Histology involves studying the structure of body tissues. Because structure is closely related to function, different tissue types are distinguishable from one another by examination of their individual components. Knowledge of the normal histology of the multitude of tissue types within the body is necessary for the recognition and understanding of disease.

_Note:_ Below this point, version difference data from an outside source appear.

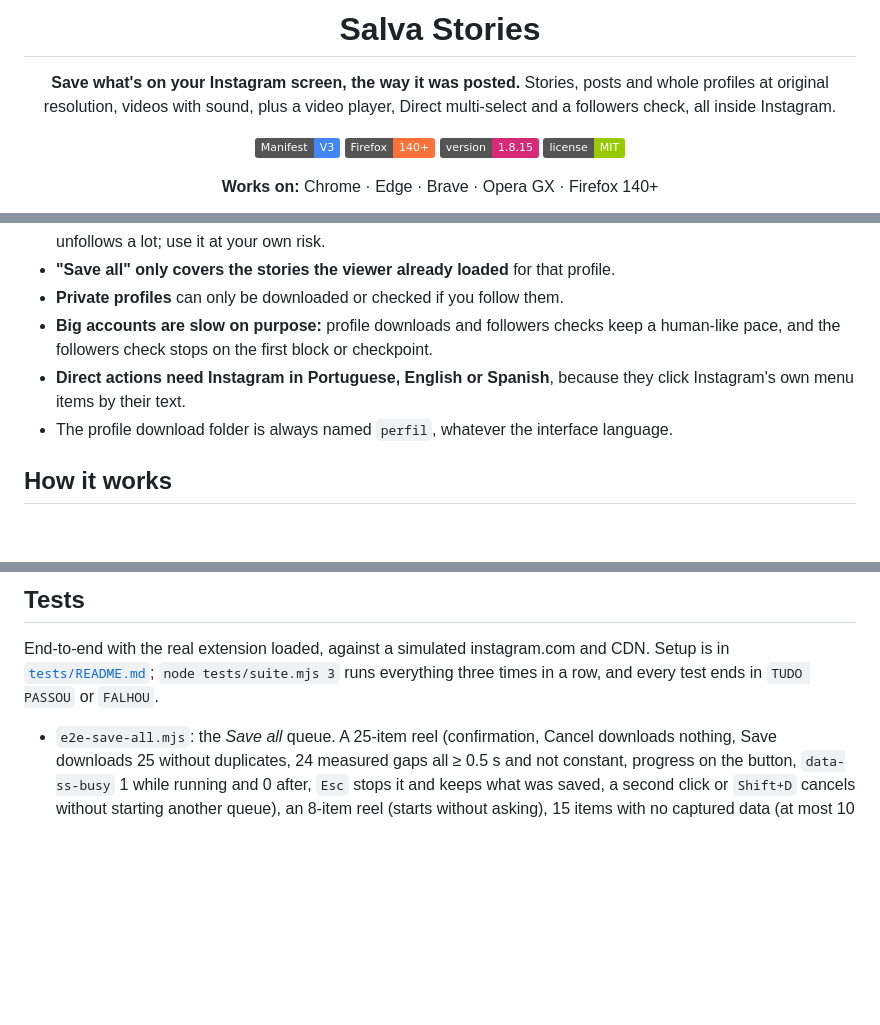
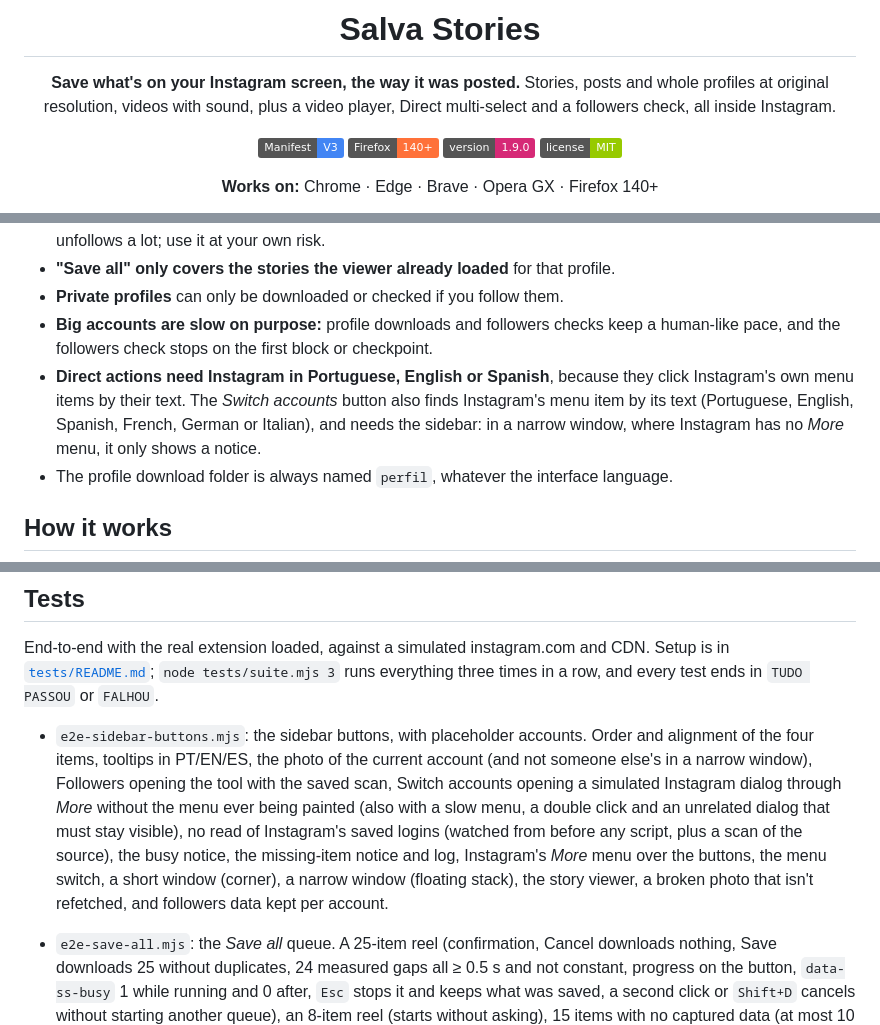
Before and after one commit to DredsGG/salva-stories, a Markdown page: README.md, 3 parts joined by grey strips. Drawn GitHub-style; badges without logos; blank space fills up the shorter version.

```diff
--- a/README.md
+++ b/README.md
@@ -9,7 +9,7 @@ Stories, posts and whole profiles at original resolution, videos with sound, plu
 
 ![Manifest V3](https://img.shields.io/badge/Manifest-V3-4285F4?logo=googlechrome&logoColor=white)
 ![Firefox](https://img.shields.io/badge/Firefox-140%2B-FF7139?logo=firefoxbrowser&logoColor=white)
-![Version](https://img.shields.io/badge/version-1.8.15-d62976)
+![Version](https://img.shields.io/badge/version-1.9.0-d62976)
 ![License](https://img.shields.io/badge/license-MIT-green)
 
 **Works on:** Chrome · Edge · Brave · Opera GX · Firefox 140+
@@ -131,7 +142,7 @@ Everything comes in **Portuguese, English and Spanish**: menu, footer, tutorial,
 - **"Save all" only covers the stories the viewer already loaded** for that profile.
 - **Private profiles** can only be downloaded or checked if you follow them.
 - **Big accounts are slow on purpose:** profile downloads and followers checks keep a human-like pace, and the followers check stops on the first block or checkpoint.
-- **Direct actions need Instagram in Portuguese, English or Spanish**, because they click Instagram's own menu items by their text.
+- **Direct actions need Instagram in Portuguese, English or Spanish**, because they click Instagram's own menu items by their text. The *Switch accounts* button also finds Instagram's menu item by its text (Portuguese, English, Spanish, French, German or Italian), and needs the sidebar: in a narrow window, where Instagram has no *More* menu, it only shows a notice.
 - The profile download folder is always named `perfil`, whatever the interface language.
 
 ## How it works
@@ -173,6 +184,7 @@ Open the console on instagram.com and run `__salvaStoriesDebug()`. It shows how
 
 End-to-end with the real extension loaded, against a simulated instagram.com and CDN. Setup is in [`tests/README.md`](tests/README.md); `node tests/suite.mjs 3` runs everything three times in a row, and every test ends in `TUDO PASSOU` or `FALHOU`.
 
+- `e2e-sidebar-buttons.mjs`: the sidebar buttons, with placeholder accounts. Order and alignment of the four items, tooltips in PT/EN/ES, the photo of the current account (and not someone else's in a narrow window), Followers opening the tool with the saved scan, Switch accounts opening a simulated Instagram dialog through *More* without the menu ever being painted (also with a slow menu, a double click and an unrelated dialog that must stay visible), no read of Instagram's saved logins (watched from before any script, plus a scan of the source), the busy notice, the missing-item notice and log, Instagram's *More* menu over the buttons, the menu switch, a short window (corner), a narrow window (floating stack), the story viewer, a broken photo that isn't refetched, and followers data kept per account.
 - `e2e-save-all.mjs`: the *Save all* queue. A 25-item reel (confirmation, Cancel downloads nothing, Save downloads 25 without duplicates, 24 measured gaps all ≥ 0.5 s and not constant, progress on the button, `data-ss-busy` 1 while running and 0 after, `Esc` stops it and keeps what was saved, a second click or `Shift+D` cancels without starting another queue), an 8-item reel (starts without asking), 15 items with no captured data (at most 10 lookups, never two within 3 s, notice for the rest), an URGENT release (queue waits and resumes; the service worker still refuses the single `D`), a 10-photo carousel (same queue, `_01`–`_10`) and the confirmation in EN and ES.
 
 - `e2e.mjs`, stories: photo at the largest candidate with the right name, 1080p DASH video muxed with audio (checked with `ffprobe`), video without sound, `Shift+D` saving three, max-resolution off, ghost mode blocking only when on, and the settings menu.
```
Also changed, not shown: other parts of README.md (+12 -1 lines), docs/salva-stories-sidebar-buttons.png (added), 12 other files.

The tissue on which a diagnosis is made can be taken from a patient in the operating room, a doctor's office, or from an autopsy. Autopsy is an important part of pathology which seeks to establish the cause of sudden or unexpected death, to examine disease progression, and to assist police during the investigation of criminal cases. However, most anatomic pathologists deal with tissue from living patients and a large part of this is the detection and diagnosis of cancer. A tissue diagnosis is essential before a clinician can start treatment involving major surgery, radiation, or drugs.